In the first year of the pandemic, our Best of Indie list favored transportive fiction. We wanted an escape, and novels that took us to other eras and places ruled. This year, what resonated with Indieland reviewers and editors were books about discovery, imaginative works that explore identity or culture via great storylines. Some of 2021’s notables: tales of the recently fledged having lots of sex and feelings, an essay collection that fizzes with observations about Jewish artists and thinkers, and a memoirist who unearths her family’s skeletons. Here are a few exemplary titles; you’ll find the complete list of 100 Best Indie Books of 2021 here.
In William Young’s Blue and Other Stories, a cast of 20-somethings is“adrift and dissatisfied, full of ruminations about their lives and larger political and racial tensions, and they’re usually pretty horny and avid for sex as a transformative or at least edifying experience.” These well-told tales reveal the numinous in the everyday: “She laid out the bedroll, opened the wine, and watched as the light from the sunset curved and spread throughout the valley, like the hand of a god.” Overall, Indieland calls this one “a richly textured, engrossing collection of tales about people discovering who and why they love.”
Stargazing in the Atomic Age by Anne Goldman is one of the best of the best. “Goldman’s essays effervesce with unexpected discursions into everything from the story of Sodom and Gomorrah to the art of emergency auto repairs; from this erudition, she retrieves unexpected but insightful relationships, wrapping it all in gorgeously evocative prose.” Our reviewer also notes that the work “is an absorbing excavation of the Jewish experience.”
In Leora Krygier’s latest, Do Not Disclose, she recounts the discovery of a document that led her to unearth family secrets involving infidelity and surviving the Holocaust.

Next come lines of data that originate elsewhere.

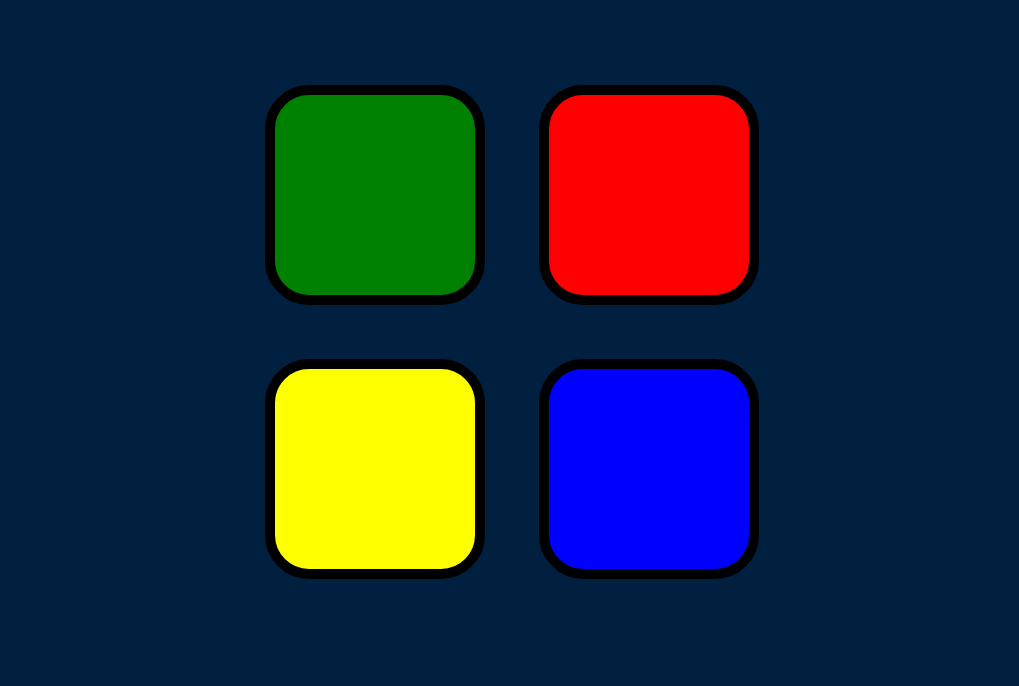
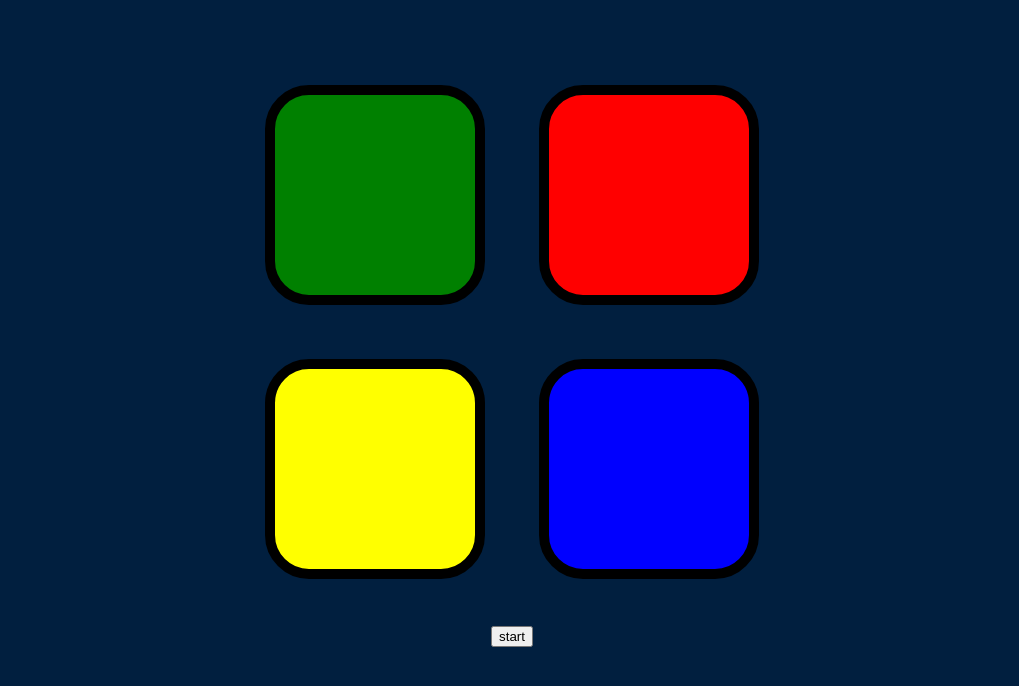
Before and after one commit to Ajeeth-Vijayalakshmi/Simon-game, a plain HTML site: page index.html in a window 1280 px wide. Shown: the part 114-800 px from the top of the page, without its empty margins (128-1147 px from the left). Drawn offline with nearby package versions, Linux system fonts and the light colour scheme.

Commit message:
index.html

```diff
--- a/index.html
+++ b/index.html
@@ -34,6 +34,8 @@
     </div>
 
   </div>
+  <br>
+  <button type="button" name="button" class="btton">start</button>
 <script src="https://ajax.googleapis.com/ajax/libs/jquery/3.5.1/jquery.min.js"></script>
 <script src="game.js" charset="utf-8"></script>
 </body>
```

While Krygier’s book is a work of nonfiction, it “has all the suspense of a detective novel,” says our reviewer. “This richly detailed memoir will particularly appeal to those whose imaginations are fired by genealogy and historical research.”
Karen Schechner is the vice president of Kirkus Indie.